It’s hard to imagine under what circumstances mental illness could be thought to be hilarious, but that certainly seems to be the intent of the makers of Shira Piven’s Welcome to Me, a coruscating look at a desperate woman struggling to come to terms with her life assisted by a multi-million dollar windfall that allows her carte blanche to do as she pleases. Whether one considers this a black comedy or a dramedy, it’s really neither funny nor particularly interesting to see the overwrought efforts of this very disturbed young woman as the film meanders through a haphazard amount of content designed to make us both laugh and cringe at the same time.


Cover Art


Studio: Other

Distributed By: N/A

Video Resolution and Encode: 1080P/AVC

Aspect Ratio: 1.78:1

Audio: English 2.0 DD, English 5.1 Dolby TrueHD

Subtitles: English SDH, Spanish

Rating: R

Run Time: 1 Hr. 27 Min.

Package Includes: Blu-ray

keep case in a slipcover

Disc Type: BD25 (single layer)

Region: A

Release Date: 06/09/2015

MSRP: $29.99




The Production Rating: 2/5

Alice Klieg (Kristen Wiig) is afflicted with borderline personality disorder and has gone off her meds when she wins $86 million in the California lottery. Even surrounded by a loving support group including best friend Gina (Linda Cardellini), gay ex-husband Ted (Alan Tudyk), and her therapist Dr. Daryl Moffet (Tim Robbins), Alice goes her own way deciding to use her money to finance one hundred episodes of a two-hour cable access talk show called “Welcome to Me” in which she presents and examines all the things of interest to her including reenactments of childhood traumas, cooking segments featuring a concentration on unusual protein dishes, and spaying and neutering animals.

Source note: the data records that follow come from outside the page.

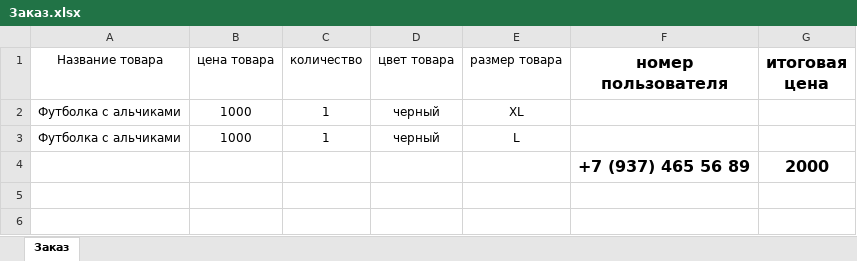
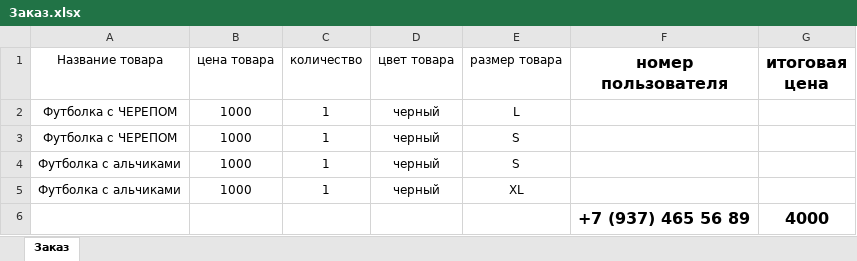
Before and after one commit to Sanchir01/Sandjma_Back, an Excel workbook: Заказ.xlsx, sheet Заказ, drawn as a sheet; values as stored, in another font and other column widths than the file's, no borders; removed rows and columns are numbered as before the commit, all else as after; the diff names each change by its address in the sheet, - before the commit and + after, or states it on an @@ line.

```diff
--- a/Заказ.xlsx (sheet Заказ)
+++ b/Заказ.xlsx (sheet Заказ)
+row 2: Футболка с ЧЕРЕПОМ | 1000 | 1 | черный | L
+row 3: Футболка с ЧЕРЕПОМ | 1000 | 1 | черный | S
+row 4: Футболка с альчиками | 1000 | 1 | черный | S
-row 3: Футболка с альчиками | 1000 | 1 | черный | L
-G6 (итоговая цена): 2000
+G6 (итоговая цена): 4000
```
Also changed, not shown: 5 other files.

As long as Alice pays the bills, her producer Rich Ruskin (James Marsden) and the production team (Wes Bentley, Joan Cusack, Jennifer Jason Leigh) are happy to give her what she wants, but Alice’s lack of medication leads her toward a dangerous downward emotional spiral that she might never recover from unless someone takes control.

 

It’s hard to know how much humor writer Eliot Laurence actually finds in the story of Alice Klieg since all evidence points to its being a view of a pathetic woman grappling with situations and emotions over which she has little to no control. As she blows through her many millions of dollars – money that could have provided her with the dedicated and concentrated help she obviously needs if her “friends” were really intent on helping her cope with her demons – one watches in distress as these absurd programs are supposed to represent something avant-garde that catches some of the public’s fancy and actually develops something of a cult following. But is it to commiserate with her or laugh at her increasing state of lunacy? Director Shira Piven assembles a mélange of her programs on every conceivable topic (most of them absurd), but aborted sexual relationships with her executive producer Gabe Ruskin (Wes Bentley) and a college student (Thomas Mann) doing a thesis on her program get short shrift, emotional connections which might have been worth exploring if the intent of the filmmakers was on anything other than showing the woman’s completely self-centered focus on her interests and traumas.

 

Kristen Wiig proves herself to be a completely fearless performer playing Alice’s many psychotic episodes in freewheeling fashion and taking on-camera risks few actresses would attempt (including going full frontal nude during a stroll through a casino lobby). It’s a bold, brave performance free from ego over her appearance, but it’s also just not funny ever (if that was even the intent). One’s heart goes out to the character for her mental disorder (which Wiig without question captures brilliantly), but if this is black comedy, it’s too black obliterating even the slightest chance for amusement or charm. It’s to the actress’s credit, however, that she’s drawn to surround her an amazing cast of actors, all of whom play their roles with requisite skill and aplomb but none of whom get sizable moments in which to shine or to add any sense of comedy to the proceedings either (with the very slight possible exception of Joan Cusack whose dry, droll way with a line could bring mirth to even the most dismal event).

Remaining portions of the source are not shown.